Other times, I have read onscreen while taking notes in a special notebook purchased just for that novel. And with my current WIP, I’m saving trees by using the note feature in Scrivener.
Once I’ve got my Big Picture sense of what’s working – and what’s not – about my first draft, the fun starts.
So what are some of the things I look for during the Big Picture editing phase?
- The first thing I usually notice is when scenes or chapters are in the wrong place. As I read through my current WIP, it was clear to me that a conversation that happened midway through the book really needed to come earlier – too much of the later action stemmed from that conversation. And I don’t think I’ve ever written anything where I started drafting from the exact right place. This time I found my opening about four chapters in.
- Reading through after a good break is a great way to see plot holes that I swear were not there when I drafted. For me, since I write short drafts, it’s usually a matter of having skimmed over a key scene or difficult conversation. By coming at it with fresh eyes and reading all at once, I usually catch those spots.

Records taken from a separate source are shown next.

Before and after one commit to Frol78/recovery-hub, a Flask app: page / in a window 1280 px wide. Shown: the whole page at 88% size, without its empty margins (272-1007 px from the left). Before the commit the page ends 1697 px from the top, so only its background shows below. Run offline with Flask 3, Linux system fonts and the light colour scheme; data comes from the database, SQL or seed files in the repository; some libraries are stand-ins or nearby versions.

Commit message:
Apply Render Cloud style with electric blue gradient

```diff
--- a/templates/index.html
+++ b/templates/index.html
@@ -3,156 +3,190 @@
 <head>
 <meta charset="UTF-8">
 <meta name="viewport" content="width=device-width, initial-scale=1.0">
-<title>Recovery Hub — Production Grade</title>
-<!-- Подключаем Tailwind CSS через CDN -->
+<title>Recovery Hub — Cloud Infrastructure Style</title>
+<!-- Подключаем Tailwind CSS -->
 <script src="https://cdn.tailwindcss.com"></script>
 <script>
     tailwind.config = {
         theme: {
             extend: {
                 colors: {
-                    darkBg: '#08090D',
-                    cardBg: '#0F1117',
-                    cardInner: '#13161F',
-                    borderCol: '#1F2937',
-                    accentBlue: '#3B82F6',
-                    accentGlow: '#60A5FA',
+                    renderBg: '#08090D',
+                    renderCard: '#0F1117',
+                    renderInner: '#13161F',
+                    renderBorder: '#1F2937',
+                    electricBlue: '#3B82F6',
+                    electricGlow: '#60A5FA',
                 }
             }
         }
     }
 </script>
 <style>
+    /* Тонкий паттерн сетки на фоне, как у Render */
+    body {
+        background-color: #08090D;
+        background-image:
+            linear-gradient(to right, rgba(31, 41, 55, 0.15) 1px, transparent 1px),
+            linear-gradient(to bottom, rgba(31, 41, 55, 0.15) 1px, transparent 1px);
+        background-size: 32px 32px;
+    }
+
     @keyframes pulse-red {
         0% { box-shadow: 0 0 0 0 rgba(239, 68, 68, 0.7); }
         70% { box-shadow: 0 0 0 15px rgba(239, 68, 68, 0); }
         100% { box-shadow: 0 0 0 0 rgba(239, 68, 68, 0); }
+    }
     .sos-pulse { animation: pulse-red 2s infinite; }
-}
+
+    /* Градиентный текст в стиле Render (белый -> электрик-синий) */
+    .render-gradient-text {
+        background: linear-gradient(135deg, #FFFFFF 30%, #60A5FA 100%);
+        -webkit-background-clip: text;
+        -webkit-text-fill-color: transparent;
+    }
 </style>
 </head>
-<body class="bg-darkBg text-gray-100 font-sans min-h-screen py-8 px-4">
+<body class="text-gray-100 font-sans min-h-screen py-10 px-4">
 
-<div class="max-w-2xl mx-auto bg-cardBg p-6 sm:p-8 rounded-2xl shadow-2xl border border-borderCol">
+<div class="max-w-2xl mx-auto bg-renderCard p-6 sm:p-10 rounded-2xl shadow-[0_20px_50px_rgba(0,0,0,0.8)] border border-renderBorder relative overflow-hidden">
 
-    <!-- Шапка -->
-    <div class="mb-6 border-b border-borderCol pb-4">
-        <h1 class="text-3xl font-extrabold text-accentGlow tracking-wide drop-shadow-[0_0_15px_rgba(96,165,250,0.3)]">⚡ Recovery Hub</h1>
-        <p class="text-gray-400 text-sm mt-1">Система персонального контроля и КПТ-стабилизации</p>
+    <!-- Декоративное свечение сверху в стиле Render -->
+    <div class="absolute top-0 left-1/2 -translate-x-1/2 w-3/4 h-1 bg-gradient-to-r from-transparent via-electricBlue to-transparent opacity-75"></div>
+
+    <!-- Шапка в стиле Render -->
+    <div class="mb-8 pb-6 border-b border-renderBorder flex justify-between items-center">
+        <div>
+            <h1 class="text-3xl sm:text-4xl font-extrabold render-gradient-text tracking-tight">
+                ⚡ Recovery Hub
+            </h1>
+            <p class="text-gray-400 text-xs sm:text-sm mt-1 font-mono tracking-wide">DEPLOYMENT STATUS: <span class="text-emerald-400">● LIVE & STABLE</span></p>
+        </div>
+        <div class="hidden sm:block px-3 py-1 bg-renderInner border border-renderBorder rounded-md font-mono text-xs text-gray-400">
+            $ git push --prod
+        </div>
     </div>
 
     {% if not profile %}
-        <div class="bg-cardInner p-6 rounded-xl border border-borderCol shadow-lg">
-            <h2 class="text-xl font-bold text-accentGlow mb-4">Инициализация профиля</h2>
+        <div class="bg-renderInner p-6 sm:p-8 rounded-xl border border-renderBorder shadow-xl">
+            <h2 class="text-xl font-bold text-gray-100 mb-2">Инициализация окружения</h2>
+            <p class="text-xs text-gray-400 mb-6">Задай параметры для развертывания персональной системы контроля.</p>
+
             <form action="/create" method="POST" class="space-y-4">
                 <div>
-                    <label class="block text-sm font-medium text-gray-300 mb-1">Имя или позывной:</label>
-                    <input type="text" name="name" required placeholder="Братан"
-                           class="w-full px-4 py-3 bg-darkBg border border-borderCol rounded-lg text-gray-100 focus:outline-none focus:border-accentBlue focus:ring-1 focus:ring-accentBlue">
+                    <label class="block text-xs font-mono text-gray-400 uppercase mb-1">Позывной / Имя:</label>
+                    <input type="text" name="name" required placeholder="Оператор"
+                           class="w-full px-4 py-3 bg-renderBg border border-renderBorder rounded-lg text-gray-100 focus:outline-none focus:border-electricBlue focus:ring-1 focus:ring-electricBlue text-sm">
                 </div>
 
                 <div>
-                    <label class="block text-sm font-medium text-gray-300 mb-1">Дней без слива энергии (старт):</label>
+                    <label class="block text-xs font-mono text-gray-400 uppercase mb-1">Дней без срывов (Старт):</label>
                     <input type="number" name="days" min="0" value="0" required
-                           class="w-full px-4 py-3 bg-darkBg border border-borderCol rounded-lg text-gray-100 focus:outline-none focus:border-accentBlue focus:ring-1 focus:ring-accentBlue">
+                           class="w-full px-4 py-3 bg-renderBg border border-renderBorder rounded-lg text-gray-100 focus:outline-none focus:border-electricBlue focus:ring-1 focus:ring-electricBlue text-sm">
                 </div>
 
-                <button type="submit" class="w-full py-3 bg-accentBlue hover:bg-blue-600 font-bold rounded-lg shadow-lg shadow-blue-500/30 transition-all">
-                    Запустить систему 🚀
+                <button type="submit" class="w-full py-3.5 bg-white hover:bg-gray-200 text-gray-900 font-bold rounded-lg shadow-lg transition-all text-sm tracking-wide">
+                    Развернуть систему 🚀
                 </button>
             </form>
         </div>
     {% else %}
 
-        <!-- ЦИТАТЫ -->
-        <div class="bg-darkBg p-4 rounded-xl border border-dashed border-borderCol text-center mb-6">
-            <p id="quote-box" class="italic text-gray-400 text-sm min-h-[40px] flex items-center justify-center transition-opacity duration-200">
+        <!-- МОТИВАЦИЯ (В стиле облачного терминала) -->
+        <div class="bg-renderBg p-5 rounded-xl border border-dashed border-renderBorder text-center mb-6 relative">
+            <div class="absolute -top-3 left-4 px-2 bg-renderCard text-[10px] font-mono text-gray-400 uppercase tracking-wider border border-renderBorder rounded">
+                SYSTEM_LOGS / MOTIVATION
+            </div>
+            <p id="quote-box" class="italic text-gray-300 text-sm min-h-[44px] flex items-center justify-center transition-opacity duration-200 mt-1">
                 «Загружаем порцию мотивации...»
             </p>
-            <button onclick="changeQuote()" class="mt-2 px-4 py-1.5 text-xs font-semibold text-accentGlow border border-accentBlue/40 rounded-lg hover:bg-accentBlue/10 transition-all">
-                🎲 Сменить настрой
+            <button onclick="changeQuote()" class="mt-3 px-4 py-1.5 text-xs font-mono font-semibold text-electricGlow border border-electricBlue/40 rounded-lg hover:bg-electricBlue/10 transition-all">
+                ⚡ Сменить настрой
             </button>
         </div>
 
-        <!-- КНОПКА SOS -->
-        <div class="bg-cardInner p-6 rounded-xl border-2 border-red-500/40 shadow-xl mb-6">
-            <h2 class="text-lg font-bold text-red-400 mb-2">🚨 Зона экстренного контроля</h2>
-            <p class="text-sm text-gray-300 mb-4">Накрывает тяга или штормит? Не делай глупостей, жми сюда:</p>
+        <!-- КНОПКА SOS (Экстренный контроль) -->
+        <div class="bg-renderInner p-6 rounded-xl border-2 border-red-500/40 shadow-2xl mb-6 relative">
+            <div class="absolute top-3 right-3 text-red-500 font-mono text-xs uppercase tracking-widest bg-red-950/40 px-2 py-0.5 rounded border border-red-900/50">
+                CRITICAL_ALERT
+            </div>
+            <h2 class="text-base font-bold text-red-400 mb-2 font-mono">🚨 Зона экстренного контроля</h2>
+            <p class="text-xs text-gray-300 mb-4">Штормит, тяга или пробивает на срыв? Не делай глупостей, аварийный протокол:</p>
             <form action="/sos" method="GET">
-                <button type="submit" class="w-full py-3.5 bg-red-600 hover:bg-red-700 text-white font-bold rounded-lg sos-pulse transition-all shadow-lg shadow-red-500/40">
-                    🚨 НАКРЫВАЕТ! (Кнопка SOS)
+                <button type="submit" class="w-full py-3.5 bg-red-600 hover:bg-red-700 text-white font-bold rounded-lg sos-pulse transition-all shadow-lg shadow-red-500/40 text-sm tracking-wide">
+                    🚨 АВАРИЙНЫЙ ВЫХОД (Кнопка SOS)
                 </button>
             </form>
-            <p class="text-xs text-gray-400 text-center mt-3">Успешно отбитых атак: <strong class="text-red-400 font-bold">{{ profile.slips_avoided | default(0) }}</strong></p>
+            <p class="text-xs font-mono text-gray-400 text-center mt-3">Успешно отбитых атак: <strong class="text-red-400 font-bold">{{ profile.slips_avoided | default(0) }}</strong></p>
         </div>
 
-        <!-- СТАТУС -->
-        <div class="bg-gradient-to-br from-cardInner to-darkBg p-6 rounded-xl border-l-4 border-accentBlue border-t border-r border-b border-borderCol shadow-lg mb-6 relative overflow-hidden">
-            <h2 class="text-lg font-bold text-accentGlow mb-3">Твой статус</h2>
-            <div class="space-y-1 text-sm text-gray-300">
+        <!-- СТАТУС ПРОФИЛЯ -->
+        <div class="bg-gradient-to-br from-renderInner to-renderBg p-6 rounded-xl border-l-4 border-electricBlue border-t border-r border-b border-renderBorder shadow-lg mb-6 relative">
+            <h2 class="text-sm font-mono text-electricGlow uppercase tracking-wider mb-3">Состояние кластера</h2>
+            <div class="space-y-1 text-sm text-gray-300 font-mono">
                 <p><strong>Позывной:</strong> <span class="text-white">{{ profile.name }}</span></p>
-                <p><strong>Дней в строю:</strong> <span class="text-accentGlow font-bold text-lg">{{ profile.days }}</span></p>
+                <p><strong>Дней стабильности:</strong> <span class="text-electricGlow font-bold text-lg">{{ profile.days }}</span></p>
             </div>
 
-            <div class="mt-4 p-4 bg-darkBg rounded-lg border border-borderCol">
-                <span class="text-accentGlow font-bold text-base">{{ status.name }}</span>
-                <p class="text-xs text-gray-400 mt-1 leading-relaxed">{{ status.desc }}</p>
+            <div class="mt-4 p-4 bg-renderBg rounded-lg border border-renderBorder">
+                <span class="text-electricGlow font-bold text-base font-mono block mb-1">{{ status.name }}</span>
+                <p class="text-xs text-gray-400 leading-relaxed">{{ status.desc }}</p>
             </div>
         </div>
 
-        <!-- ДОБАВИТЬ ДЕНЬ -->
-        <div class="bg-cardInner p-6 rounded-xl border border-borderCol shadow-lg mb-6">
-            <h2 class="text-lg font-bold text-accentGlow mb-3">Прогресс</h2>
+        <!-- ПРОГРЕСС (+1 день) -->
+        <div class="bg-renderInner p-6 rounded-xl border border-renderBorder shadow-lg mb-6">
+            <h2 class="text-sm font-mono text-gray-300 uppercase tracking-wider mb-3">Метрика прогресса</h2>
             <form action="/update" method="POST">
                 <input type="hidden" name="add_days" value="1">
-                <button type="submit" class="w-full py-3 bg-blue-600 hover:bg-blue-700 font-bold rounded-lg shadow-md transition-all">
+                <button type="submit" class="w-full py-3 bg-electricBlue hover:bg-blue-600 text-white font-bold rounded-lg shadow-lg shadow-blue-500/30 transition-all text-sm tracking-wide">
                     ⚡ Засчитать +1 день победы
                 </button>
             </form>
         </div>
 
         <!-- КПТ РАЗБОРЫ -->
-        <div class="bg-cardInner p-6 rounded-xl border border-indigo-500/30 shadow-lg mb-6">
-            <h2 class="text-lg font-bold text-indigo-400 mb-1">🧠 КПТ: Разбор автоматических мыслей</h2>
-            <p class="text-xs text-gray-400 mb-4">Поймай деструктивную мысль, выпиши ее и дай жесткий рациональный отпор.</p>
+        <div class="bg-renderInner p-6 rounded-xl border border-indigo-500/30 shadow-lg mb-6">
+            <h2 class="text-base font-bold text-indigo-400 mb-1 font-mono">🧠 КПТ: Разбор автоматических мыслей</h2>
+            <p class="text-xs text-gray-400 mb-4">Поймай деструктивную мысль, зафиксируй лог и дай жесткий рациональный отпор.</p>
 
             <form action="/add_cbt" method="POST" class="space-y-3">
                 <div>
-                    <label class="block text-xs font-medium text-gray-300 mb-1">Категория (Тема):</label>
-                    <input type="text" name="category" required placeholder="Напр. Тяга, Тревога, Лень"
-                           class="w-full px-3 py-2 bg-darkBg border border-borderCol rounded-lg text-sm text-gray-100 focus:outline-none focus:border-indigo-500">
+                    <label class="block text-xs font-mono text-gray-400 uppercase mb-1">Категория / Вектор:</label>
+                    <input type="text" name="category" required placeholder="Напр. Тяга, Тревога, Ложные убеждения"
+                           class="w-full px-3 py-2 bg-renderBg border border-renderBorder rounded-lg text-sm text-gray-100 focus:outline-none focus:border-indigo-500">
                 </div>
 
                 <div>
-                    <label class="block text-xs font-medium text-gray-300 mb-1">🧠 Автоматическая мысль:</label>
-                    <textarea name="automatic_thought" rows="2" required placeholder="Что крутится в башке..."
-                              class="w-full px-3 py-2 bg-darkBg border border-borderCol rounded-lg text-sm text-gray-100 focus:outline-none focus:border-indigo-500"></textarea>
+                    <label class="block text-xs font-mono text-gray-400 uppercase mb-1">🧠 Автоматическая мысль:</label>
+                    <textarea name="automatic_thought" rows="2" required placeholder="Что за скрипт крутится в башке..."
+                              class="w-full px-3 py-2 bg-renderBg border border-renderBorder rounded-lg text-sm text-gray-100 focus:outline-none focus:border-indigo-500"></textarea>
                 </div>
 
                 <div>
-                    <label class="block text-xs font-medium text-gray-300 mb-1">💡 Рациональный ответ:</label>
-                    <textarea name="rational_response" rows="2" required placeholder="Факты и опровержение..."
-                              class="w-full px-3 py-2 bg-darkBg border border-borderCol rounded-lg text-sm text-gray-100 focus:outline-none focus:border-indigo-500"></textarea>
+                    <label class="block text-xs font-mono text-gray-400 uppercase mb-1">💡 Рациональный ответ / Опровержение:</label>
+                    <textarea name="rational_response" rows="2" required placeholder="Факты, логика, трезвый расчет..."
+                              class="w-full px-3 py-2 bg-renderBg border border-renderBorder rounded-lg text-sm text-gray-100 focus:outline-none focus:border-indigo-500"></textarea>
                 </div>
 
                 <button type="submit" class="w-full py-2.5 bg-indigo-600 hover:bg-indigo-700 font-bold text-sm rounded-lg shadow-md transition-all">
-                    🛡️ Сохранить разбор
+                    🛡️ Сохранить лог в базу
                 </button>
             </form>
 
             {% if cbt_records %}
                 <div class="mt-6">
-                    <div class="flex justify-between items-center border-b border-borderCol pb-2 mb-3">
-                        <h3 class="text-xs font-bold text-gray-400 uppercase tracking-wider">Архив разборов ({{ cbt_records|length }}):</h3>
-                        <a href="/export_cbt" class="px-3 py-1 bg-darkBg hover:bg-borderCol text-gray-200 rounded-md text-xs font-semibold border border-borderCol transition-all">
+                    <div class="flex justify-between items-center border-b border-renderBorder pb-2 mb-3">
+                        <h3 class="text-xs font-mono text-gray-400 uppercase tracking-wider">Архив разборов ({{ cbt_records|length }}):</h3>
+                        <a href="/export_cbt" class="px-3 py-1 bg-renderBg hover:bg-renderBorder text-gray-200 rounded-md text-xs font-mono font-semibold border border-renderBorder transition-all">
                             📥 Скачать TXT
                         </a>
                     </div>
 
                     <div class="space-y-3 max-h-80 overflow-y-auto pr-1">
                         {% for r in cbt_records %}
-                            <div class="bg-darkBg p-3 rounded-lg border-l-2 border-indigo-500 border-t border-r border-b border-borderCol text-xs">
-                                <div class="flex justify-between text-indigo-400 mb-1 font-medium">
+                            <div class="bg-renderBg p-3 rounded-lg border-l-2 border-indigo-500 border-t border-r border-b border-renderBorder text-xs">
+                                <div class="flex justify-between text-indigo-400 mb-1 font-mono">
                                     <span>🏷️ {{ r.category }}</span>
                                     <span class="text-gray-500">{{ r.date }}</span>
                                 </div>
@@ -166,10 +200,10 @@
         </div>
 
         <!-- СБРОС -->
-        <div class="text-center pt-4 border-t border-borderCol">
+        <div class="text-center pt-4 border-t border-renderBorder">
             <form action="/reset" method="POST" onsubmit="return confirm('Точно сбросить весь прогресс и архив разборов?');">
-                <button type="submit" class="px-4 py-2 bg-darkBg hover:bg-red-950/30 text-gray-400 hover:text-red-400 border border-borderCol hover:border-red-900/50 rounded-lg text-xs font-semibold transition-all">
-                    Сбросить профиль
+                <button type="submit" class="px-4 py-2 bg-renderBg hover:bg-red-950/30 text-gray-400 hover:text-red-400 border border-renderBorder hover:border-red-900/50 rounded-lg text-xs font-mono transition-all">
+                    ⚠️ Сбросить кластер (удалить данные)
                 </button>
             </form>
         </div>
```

- I often have spots in a first draft where I make a note to myself: “Fight scene TK” or “Double check this character’s last name”. The Big Picture round of edits is a great time to fill in those blanks and confirm the facts I didn’t want to stop my flow to look up in drafting stage.
- I also use my Big Picture read to find errors in continuity. That time I accidentally changed a character’s name for a chapter? A scene that started at the coffee shop but ended at the beach with no transportation or acknowledgement of a change of venue? Or that backstory detail I dropped in chapter one and then never referred to again? These are easy fixes that make a huge difference in readability.
- The Big Picture edit is a great time to spot pacing problems. Are there a couple of chapters where nothing seems to happen? Maybe it’s time to condense those events into one concise scene. Or does my emotional climax feel rushed? Time to give that pivotal scene all the love it needs. (And if you have more questions on pacing, check out our previous MYC post!)
- One of the biggest things I look for in my Big Picture Edit is the emotional progression of my characters. Are the main characters changed at the end? Did that change happen in an organic way, or is it forced? Do their feelings evolve in a way that is understandable? I want my characters and their emotional journey to drive the story forward, so I pay close attention to this at every stage of revision. (And if you’re looking for more nitty gritty information on writing emotion, see last week’s MYC post.)
Each of these areas will likely get another pass later in my editing process — there’s always room to refine them! But my Big Picture Edit is essential for me to really understand the story I am trying to tell and how I can best tell it.
However and whenever you take a look at the Big Picture, try to enjoy it! After all, you’ve completed a manuscript! And now you get the fun of shining it until it sparkles!
Now that the Big Picture is taken care of, it’s time for some fine-tuning. Tune in to next week’s #WPMYC post where we look at perfecting dialogue!
RICHELLE MORGAN writes, works, plays and drinks too much coffee in Portland, Oregon. When not writing fiction for young adults and children, she pens fundraising letters and other marketing copy for progressive nonprofit organizations. Richelle keeps an occasional blog about nonprofit marketing and communication. She has also written feature articles for The Oregonian, and her short fiction has appeared in Voicecatcher. You can find her on Twitter.